## Your task
Output the entries as they appear, skipping images.

## Records for the exercise
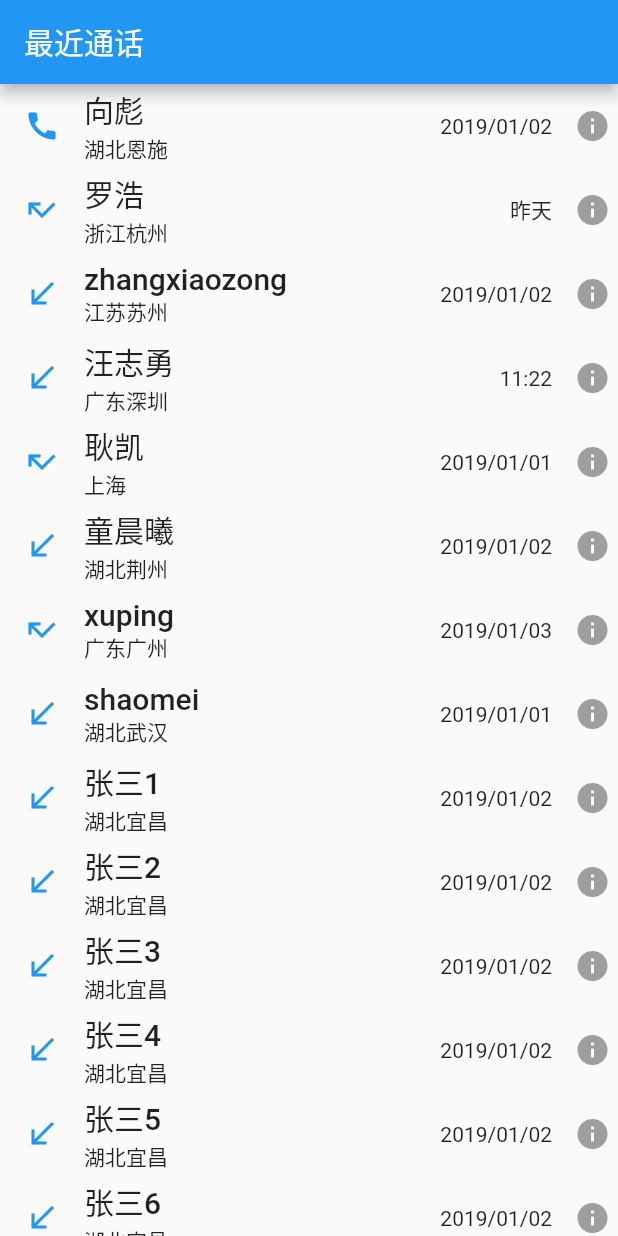
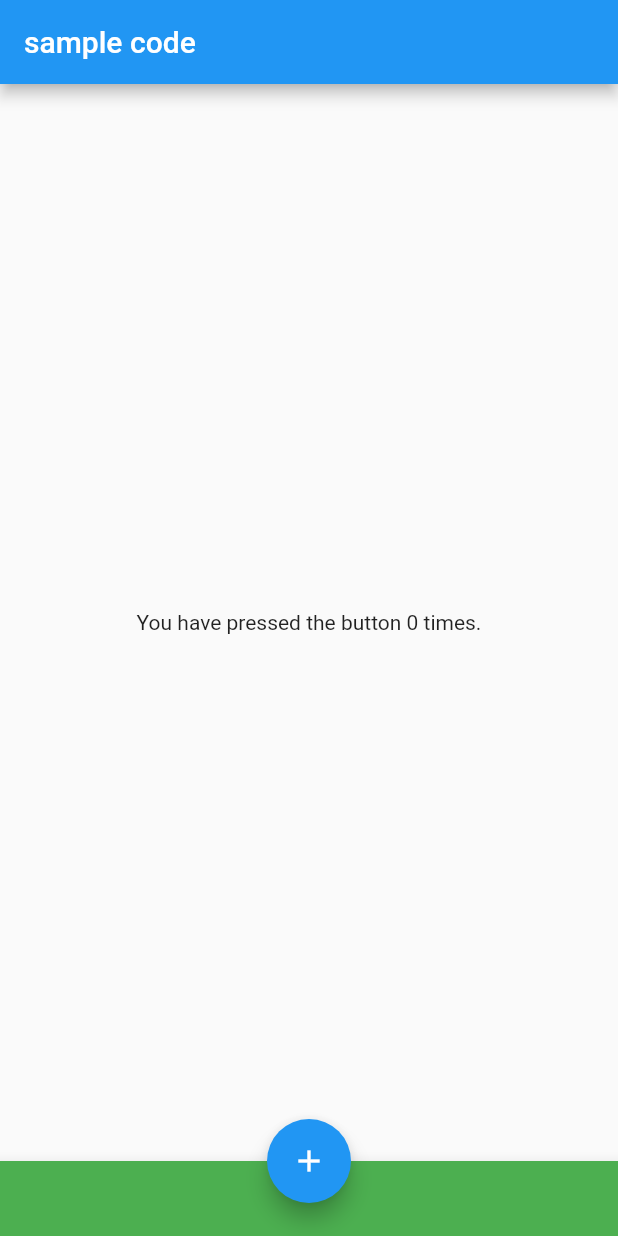
Before and after one commit to wholeGale/helloflutter, a Flutter app: the screen it shows after launch, on a phone screen of 412 x 824 dp. Run offline on Flutter 3.47's test engine with Material 2 defaults, Android fonts, the phone set to English and light mode, and no system bars.

Commit message:
Scaffld pratice

```diff
--- a/lib/main.dart
+++ b/lib/main.dart
@@ -1,19 +1,7 @@
 import 'dart:math';
 
 import 'package:flutter/material.dart';
-import 'package:second_flutter_app/widgets/CallListView.dart';
-import 'package:second_flutter_app/widgets/CallType.dart';
-import 'package:second_flutter_app/widgets/MessageFormWidget.dart';
-import 'package:second_flutter_app/widgets/RollingButtonWidget.dart';
-import 'package:second_flutter_app/widgets/TelephoneCall.dart';
-import 'package:second_flutter_app/widgets/TestButtonWidget.dart';
-import 'package:second_flutter_app/widgets/TestColumnWidget.dart';
-import 'package:second_flutter_app/widgets/TestContainerWidget.dart';
-import 'package:second_flutter_app/widgets/TestImageWidget.dart';
-import 'package:second_flutter_app/widgets/TestRowWidget.dart';
-import 'package:second_flutter_app/widgets/TestStackWidget.dart';
-import 'package:second_flutter_app/widgets/TestTextWidget.dart';
-import 'package:second_flutter_app/widgets/TitleSection.dart';
+import 'package:second_flutter_app/sample/MyStatefulWidget.dart';
 
 void main(){
   runApp(MyApp());
@@ -21,34 +9,13 @@ void main(){
 class MyApp extends StatelessWidget{
   @override
   Widget build(BuildContext context) {
-    final telephoneCalls = [
-      TelephoneCall(CallType.call,'向彪', '湖北恩施', '2019/01/02'),
-      TelephoneCall(CallType.call_missed,'罗浩', '浙江杭州', '昨天'),
-      TelephoneCall(CallType.call_received,'zhangxiaozong', '江苏苏州', '2019/01/02'),
-      TelephoneCall(CallType.call_received,'汪志勇', '广东深圳', '11:22'),
-      TelephoneCall(CallType.call_missed,'耿凯', '上海', '2019/01/01'),
-      TelephoneCall(CallType.call_received,'童晨曦', '湖北荆州', '2019/01/02'),
-      TelephoneCall(CallType.call_missed,'xuping', '广东广州', '2019/01/03'),
-      TelephoneCall(CallType.call_received,'shaomei', '湖北武汉', '2019/01/01'),
-      TelephoneCall(CallType.call_received,'张三1', '湖北宜昌', '2019/01/02'),
-      TelephoneCall(CallType.call_received,'张三2', '湖北宜昌', '2019/01/02'),
-      TelephoneCall(CallType.call_received,'张三3', '湖北宜昌', '2019/01/02'),
-      TelephoneCall(CallType.call_received,'张三4', '湖北宜昌', '2019/01/02'),
-      TelephoneCall(CallType.call_received,'张三5', '湖北宜昌', '2019/01/02'),
-      TelephoneCall(CallType.call_received,'张三6', '湖北宜昌', '2019/01/02'),
-      TelephoneCall(CallType.call_received,'张三7', '湖北宜昌', '2019/01/02'),
-      TelephoneCall(CallType.call_received,'张三8', '湖北宜昌', '2019/01/02'),
-      TelephoneCall(CallType.call_received,'张三9', '湖北宜昌', '2019/01/02')
-    ];
 
     return MaterialApp(
-      title: 'ListView demo',
-      home: Scaffold(
-        appBar: AppBar(
-          title: Text('最近通话'),
-        ),
-        body: CallListView(telephoneCalls,(index) => debugPrint('item $index clicked')),
+      title: 'Flutter Code Sample for material.Scaffold',
+      theme: ThemeData(
+        primarySwatch: Colors.blue,
       ),
+      home: MyStatefulWidget(),
     );
   }
 
--- /dev/null
+++ b/lib/sample/MyStatefulWidget.dart
@@ -0,0 +1,46 @@
+import 'package:flutter/material.dart';
+
+/**
+ * @Author: xiangzhenbiao
+ * @Date: 2019-01-03 20:34
+ * @Description:
+ */
+class MyStatefulWidget extends StatefulWidget{
+
+  MyStatefulWidget({Key key}) : super(key: key);
+
+  @override
+  _MyStatefulWidgetState createState() {
+    return _MyStatefulWidgetState();
+  }
+
+}
+
+class _MyStatefulWidgetState extends State<StatefulWidget>{
+  int _count = 0;
+
+  @override
+  Widget build(BuildContext context) {
+
+    return Scaffold(
+      appBar: AppBar(title: Text('sample code')),
+      body: Center(
+        child: Text('You have pressed the button $_count times.'),
+      ),
+      bottomNavigationBar: BottomAppBar(
+        child: Container(
+          height: 50.0,
+          color: Colors.green,
+        ),
+      ),
+      floatingActionButton: FloatingActionButton(
+        onPressed: () => setState((){
+          _count++;
+        }),
+        tooltip: 'Increment Counter',
+        child: Icon(Icons.add),
+      ),
+      floatingActionButtonLocation: FloatingActionButtonLocation.centerDocked,
+    );
+  }
+}
```
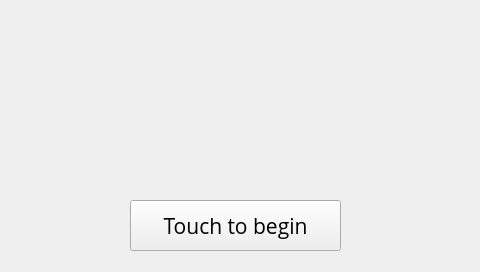
This is xbterminal/gui/ui.ui in alexykot/xbterminal-firmware as Qt 5 draws it before an edit. The edited form follows.
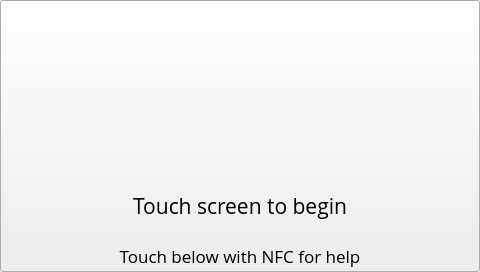
This is the edited form. The open tabs and pages were chosen to show the change.

Commit message: Update design of idle screen

Diff of the .ui file:
```diff
--- a/xbterminal/gui/ui.ui
+++ b/xbterminal/gui/ui.ui
@@ -169,10 +169,10 @@
     <widget class="QPushButton" name="idle_begin_btn">
      <property name="geometry">
       <rect>
-       <x>130</x>
-       <y>200</y>
-       <width>211</width>
-       <height>51</height>
+       <x>0</x>
+       <y>0</y>
+       <width>480</width>
+       <height>272</height>
       </rect>
      </property>
      <property name="font">
@@ -184,9 +184,6 @@
      <property name="autoFillBackground">
       <bool>false</bool>
      </property>
-     <property name="text">
-      <string>Touch to begin</string>
-     </property>
     </widget>
     <widget class="QLabel" name="idle_bc_logo_image">
      <property name="geometry">
@@ -204,6 +201,48 @@
       <bool>true</bool>
      </property>
     </widget>
+    <widget class="QLabel" name="idle_nfc_lbl">
+     <property name="geometry">
+      <rect>
+       <x>0</x>
+       <y>240</y>
+       <width>480</width>
+       <height>31</height>
+      </rect>
+     </property>
+     <property name="font">
+      <font>
+       <pointsize>13</pointsize>
+      </font>
+     </property>
+     <property name="text">
+      <string>Touch below with NFC for help</string>
+     </property>
+     <property name="alignment">
+      <set>Qt::AlignCenter</set>
+     </property>
+    </widget>
+    <widget class="QLabel" name="idle_begin_lbl">
+     <property name="geometry">
+      <rect>
+       <x>0</x>
+       <y>190</y>
+       <width>480</width>
+       <height>31</height>
+      </rect>
+     </property>
+     <property name="font">
+      <font>
+       <pointsize>16</pointsize>
+      </font>
+     </property>
+     <property name="text">
+      <string>Touch screen to begin</string>
+     </property>
+     <property name="alignment">
+      <set>Qt::AlignCenter</set>
+     </property>
+    </widget>
    </widget>
    <widget class="QWidget" name="standby_scrn">
     <widget class="QPushButton" name="standby_wake_btn">
```
The commit also changes 2 other files.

## Answer space
Before and after one commit to wholeGale/helloflutter, a Flutter app: the screen it shows after launch, on a phone screen of 412 x 824 dp. Run offline on Flutter 3.47's test engine with Material 2 defaults, Android fonts, the phone set to English and light mode, and no system bars.

Commit message:
Scaffld pratice

```diff
--- a/lib/main.dart
+++ b/lib/main.dart
@@ -1,19 +1,7 @@
 import 'dart:math';
 
 import 'package:flutter/material.dart';
-import 'package:second_flutter_app/widgets/CallListView.dart';
-import 'package:second_flutter_app/widgets/CallType.dart';
-import 'package:second_flutter_app/widgets/MessageFormWidget.dart';
-import 'package:second_flutter_app/widgets/RollingButtonWidget.dart';
-import 'package:second_flutter_app/widgets/TelephoneCall.dart';
-import 'package:second_flutter_app/widgets/TestButtonWidget.dart';
-import 'package:second_flutter_app/widgets/TestColumnWidget.dart';
-import 'package:second_flutter_app/widgets/TestContainerWidget.dart';
-import 'package:second_flutter_app/widgets/TestImageWidget.dart';
-import 'package:second_flutter_app/widgets/TestRowWidget.dart';
-import 'package:second_flutter_app/widgets/TestStackWidget.dart';
-import 'package:second_flutter_app/widgets/TestTextWidget.dart';
-import 'package:second_flutter_app/widgets/TitleSection.dart';
+import 'package:second_flutter_app/sample/MyStatefulWidget.dart';
 
 void main(){
   runApp(MyApp());
@@ -21,34 +9,13 @@ void main(){
 class MyApp extends StatelessWidget{
   @override
   Widget build(BuildContext context) {
-    final telephoneCalls = [
-      TelephoneCall(CallType.call,'向彪', '湖北恩施', '2019/01/02'),
-      TelephoneCall(CallType.call_missed,'罗浩', '浙江杭州', '昨天'),
-      TelephoneCall(CallType.call_received,'zhangxiaozong', '江苏苏州', '2019/01/02'),
-      TelephoneCall(CallType.call_received,'汪志勇', '广东深圳', '11:22'),
-      TelephoneCall(CallType.call_missed,'耿凯', '上海', '2019/01/01'),
-      TelephoneCall(CallType.call_received,'童晨曦', '湖北荆州', '2019/01/02'),
-      TelephoneCall(CallType.call_missed,'xuping', '广东广州', '2019/01/03'),
-      TelephoneCall(CallType.call_received,'shaomei', '湖北武汉', '2019/01/01'),
-      TelephoneCall(CallType.call_received,'张三1', '湖北宜昌', '2019/01/02'),
-      TelephoneCall(CallType.call_received,'张三2', '湖北宜昌', '2019/01/02'),
-      TelephoneCall(CallType.call_received,'张三3', '湖北宜昌', '2019/01/02'),
-      TelephoneCall(CallType.call_received,'张三4', '湖北宜昌', '2019/01/02'),
-      TelephoneCall(CallType.call_received,'张三5', '湖北宜昌', '2019/01/02'),
-      TelephoneCall(CallType.call_received,'张三6', '湖北宜昌', '2019/01/02'),
-      TelephoneCall(CallType.call_received,'张三7', '湖北宜昌', '2019/01/02'),
-      TelephoneCall(CallType.call_received,'张三8', '湖北宜昌', '2019/01/02'),
-      TelephoneCall(CallType.call_received,'张三9', '湖北宜昌', '2019/01/02')
-    ];
 
     return MaterialApp(
-      title: 'ListView demo',
-      home: Scaffold(
-        appBar: AppBar(
-          title: Text('最近通话'),
-        ),
-        body: CallListView(telephoneCalls,(index) => debugPrint('item $index clicked')),
+      title: 'Flutter Code Sample for material.Scaffold',
+      theme: ThemeData(
+        primarySwatch: Colors.blue,
       ),
+      home: MyStatefulWidget(),
     );
   }
 
--- /dev/null
+++ b/lib/sample/MyStatefulWidget.dart
@@ -0,0 +1,46 @@
+import 'package:flutter/material.dart';
+
+/**
+ * @Author: xiangzhenbiao
+ * @Date: 2019-01-03 20:34
+ * @Description:
+ */
+class MyStatefulWidget extends StatefulWidget{
+
+  MyStatefulWidget({Key key}) : super(key: key);
+
+  @override
+  _MyStatefulWidgetState createState() {
+    return _MyStatefulWidgetState();
+  }
+
+}
+
+class _MyStatefulWidgetState extends State<StatefulWidget>{
+  int _count = 0;
+
+  @override
+  Widget build(BuildContext context) {
+
+    return Scaffold(
+      appBar: AppBar(title: Text('sample code')),
+      body: Center(
+        child: Text('You have pressed the button $_count times.'),
+      ),
+      bottomNavigationBar: BottomAppBar(
+        child: Container(
+          height: 50.0,
+          color: Colors.green,
+        ),
+      ),
+      floatingActionButton: FloatingActionButton(
+        onPressed: () => setState((){
+          _count++;
+        }),
+        tooltip: 'Increment Counter',
+        child: Icon(Icons.add),
+      ),
+      floatingActionButtonLocation: FloatingActionButtonLocation.centerDocked,
+    );
+  }
+}
```
This is xbterminal/gui/ui.ui in alexykot/xbterminal-firmware as Qt 5 draws it before an edit. The edited form follows.
This is the edited form. The open tabs and pages were chosen to show the change.

Commit message: Update design of idle screen

Diff of the .ui file:
```diff
--- a/xbterminal/gui/ui.ui
+++ b/xbterminal/gui/ui.ui
@@ -169,10 +169,10 @@
     <widget class="QPushButton" name="idle_begin_btn">
      <property name="geometry">
       <rect>
-       <x>130</x>
-       <y>200</y>
-       <width>211</width>
-       <height>51</height>
+       <x>0</x>
+       <y>0</y>
+       <width>480</width>
+       <height>272</height>
       </rect>
      </property>
      <property name="font">
@@ -184,9 +184,6 @@
      <property name="autoFillBackground">
       <bool>false</bool>
      </property>
-     <property name="text">
-      <string>Touch to begin</string>
-     </property>
     </widget>
     <widget class="QLabel" name="idle_bc_logo_image">
      <property name="geometry">
@@ -204,6 +201,48 @@
       <bool>true</bool>
      </property>
     </widget>
+    <widget class="QLabel" name="idle_nfc_lbl">
+     <property name="geometry">
+      <rect>
+       <x>0</x>
+       <y>240</y>
+       <width>480</width>
+       <height>31</height>
+      </rect>
+     </property>
+     <property name="font">
+      <font>
+       <pointsize>13</pointsize>
+      </font>
+     </property>
+     <property name="text">
+      <string>Touch below with NFC for help</string>
+     </property>
+     <property name="alignment">
+      <set>Qt::AlignCenter</set>
+     </property>
+    </widget>
+    <widget class="QLabel" name="idle_begin_lbl">
+     <property name="geometry">
+      <rect>
+       <x>0</x>
+       <y>190</y>
+       <width>480</width>
+       <height>31</height>
+      </rect>
+     </property>
+     <property name="font">
+      <font>
+       <pointsize>16</pointsize>
+      </font>
+     </property>
+     <property name="text">
+      <string>Touch screen to begin</string>
+     </property>
+     <property name="alignment">
+      <set>Qt::AlignCenter</set>
+     </property>
+    </widget>
    </widget>
    <widget class="QWidget" name="standby_scrn">
     <widget class="QPushButton" name="standby_wake_btn">
```
The commit also changes 2 other files.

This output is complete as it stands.